The 7 Phases of Writing the Painless Synopsis

Phase One – A Recorder, A Jug of Wine and Thou
Gather these materials in a cozy spot. “Thou” is someone who appreciates the kind of story you write. Relax, take a sip, turn on the recorder. Tell your story aloud, in whatever order it occurs to you. Include all the elements of the story and each character from beginning to end. [Thou can also be another aspect of you.]

Phase Two – Stacking the Deck
When alone, play back the recording.  Use 5x8”index cards, one scene idea per card, as you hear a scene mentioned, identify that scene in one sentence at top of the card.  When finished, you should have 45-60 cards, depending on the length of your novel.

Phase Three – Floor Play
Sit on the floor. Spread the cards out in the order they occur in the story. Look for places in the story line where there is too little action or too much for purposes of pacing and clarity. Add or subtract cards as needed. If you don’t yet know what scene to add at a specific story gap, place a blank card there so you know you need to come up with a scene. Your cards for the conclusion of your story must convince the editor you have a story ending that will satisfy a reader.

Phase 4 – Cutting the Cards and the Task Down to Size
One card at a time, write 2-3 well-crafted sentences presenting the scene at its most intense, moving and conflict-ridden. Brainstorm any scenes you may need to add.

Phase Five – Don’t Forget the Players
When a character is introduced in the story, at that point in your card pile add another card with a description of that character in a single tightly written sentence.  Craft that description with careful attention to the closely observed detail, the perfect detail that resonates with the essence of that particular character.

Phase Six – For Openers
On its own card, write an opening sentence – concise, straightforward and startling. Polish this sentence into a true gem to open your synopsis in sparkling fashion.
Phase Seven – There You Have It
Type your synopsis directly from your card pile, turning over one card at a time and typing what you’ve written there. Throw in a transitional sentence or two where needed to make the telling run smoothly. The Winning Result: A brief of your story without dialogue or much description and a synopsis that could sell your book.

The 2 Secrets here are #1 Demythologize the Activity & #2 Make It Play. Nothing demythologizes better than hunkering the butt down onto the floor. Fooling around with cards is the play part. Trust me. It works.

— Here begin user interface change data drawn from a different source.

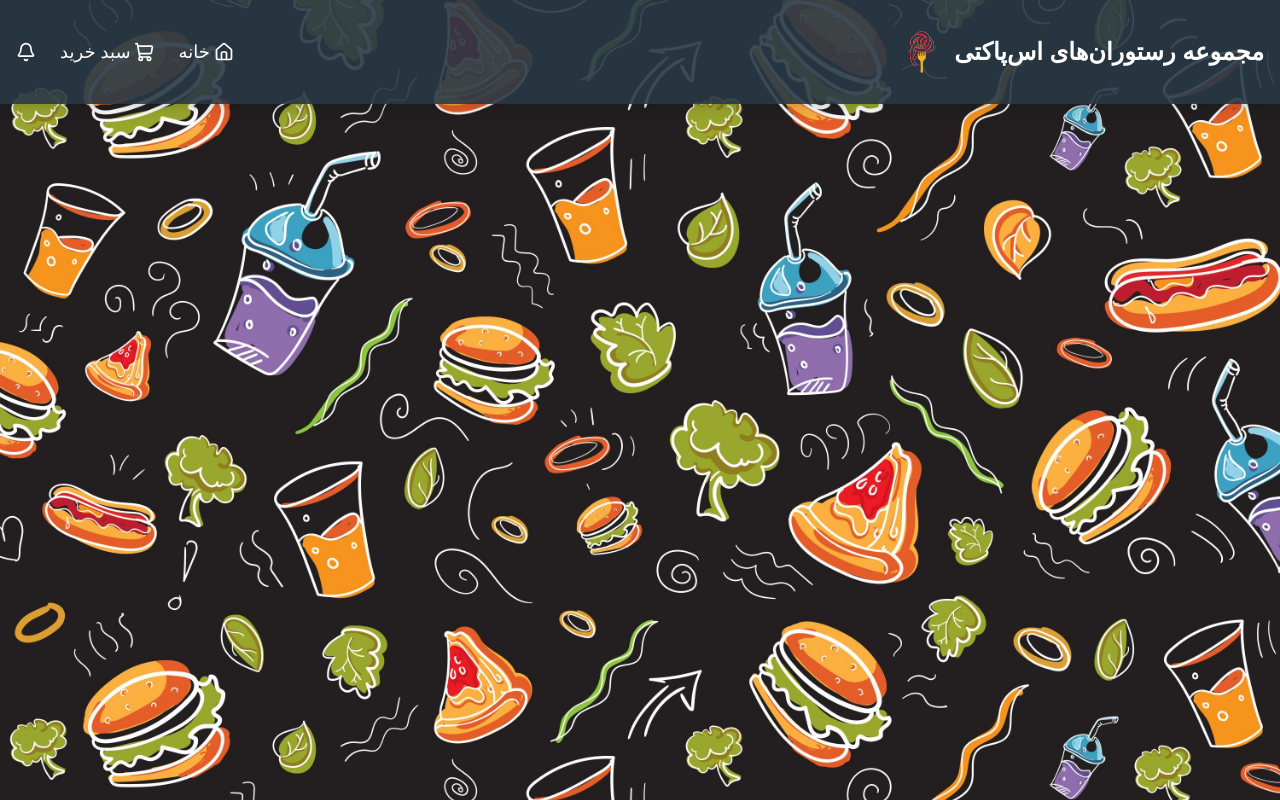
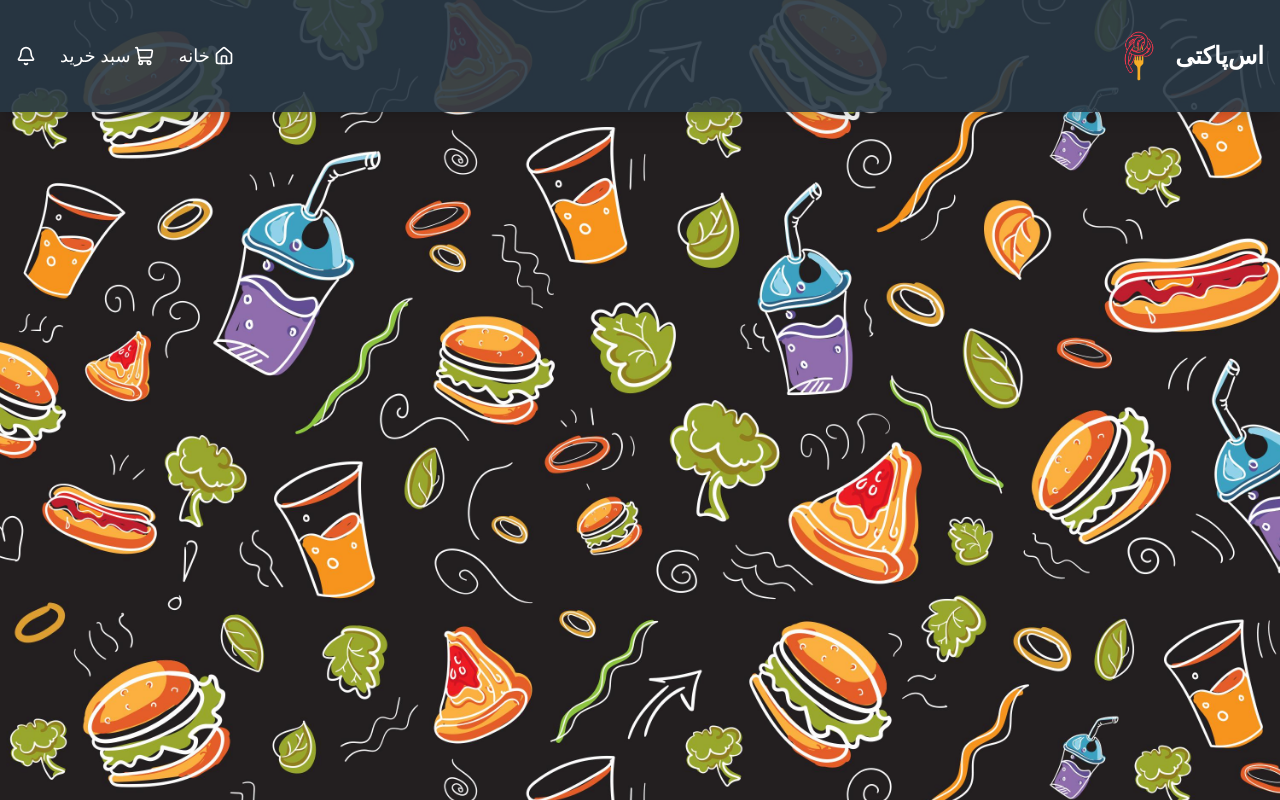
Before and after one commit to Amirsaeed7/Spockati-Restaurant, a plain HTML site: page components/header.html in a window 1280 px wide. Drawn offline with nearby package versions, Linux system fonts and the light colour scheme; a web font is replaced by a local one.

Commit message:
fix : changed the header title

```diff
--- a/components/header.html
+++ b/components/header.html
@@ -39,13 +39,13 @@
       >
         <!-- Logo -->
         <div
-          class="logo text-xl md:text-2xl font-bold flex flex-row gap-2 items-center text-center md:text-right"
+          class="logo text-xl md:text-3xl font-bold flex flex-row gap-2 items-center text-center md:text-right"
         >
-          <p>مجموعه رستوران‌های اس‌پاکتی</p>
+          <p>اس‌پاکتی</p>
           <img
             src="../assets/images/logo.png"
             alt="Logo"
-            class="w-10 h-10 md:w-12 md:h-12"
+            class="w-12 h-12 md:w-14 md:h-14"
           />
         </div>
 
```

Find many more very practical writing exercises in No More Rejections: 50 Secrets to Writing a Manuscript that Sells. Reviews posted at For an autographed copy send $10 (postage & handling) to Alice Orr Seminars, P.O. Box 6224, Long Island City NY 11106.

Tuesday, May 7, 2013

My Only Memoir Writing Workshop This Year

Memoir Writing Workshop with Alice Orr

Women’s Voices for (a) Change Conference
June 20-23 at Skidmore College
Saratoga Springs NY

Bring Your Real Life Story to Life on the Page

In this workshop you will tell your personal story. You will Re-member the pieces of that story, Dis-cover those powerful chapters at the center of your heart, Ex-cavate your truths from that deep place and give them voice. Your real life story is a joy and a revelation. Alice guides and inspires you toward that story. She teaches you to tell your story as it deserves to be told.

Alice Orr is a former book editor and literary agent, published in fiction and nonfiction including No More Rejections: 50 Secrets to Writing A Manuscript That Sells. Alice lectures nationally on storytelling & memoir – how to write and market both. Here is what her memoir workshop students have to say.

From Alice’s West Coast Memoir Writing Workshops
“Alice is a fabulous presenter and brings to the table a rich array of knowledge. 5-Star!’
“You opened me up to me and to my story.”
“This has been transforming.”

From Alice’s East Coast Memoir Writing Workshops
“I learned how to pressure the coal of my life to find the diamond.”
“I felt I didn’t have the courage to write my story. Today I discovered I do.”
“This will impact my writing life profoundly!!! The level of deep emotional content was awesome. Thank you.”

We are each of us butterflies with a single wing
until we become whole by embracing ourselves.

Or call (206) 714-2843 to find out more.

Go to to register ASAP.
Registration Closes May 15th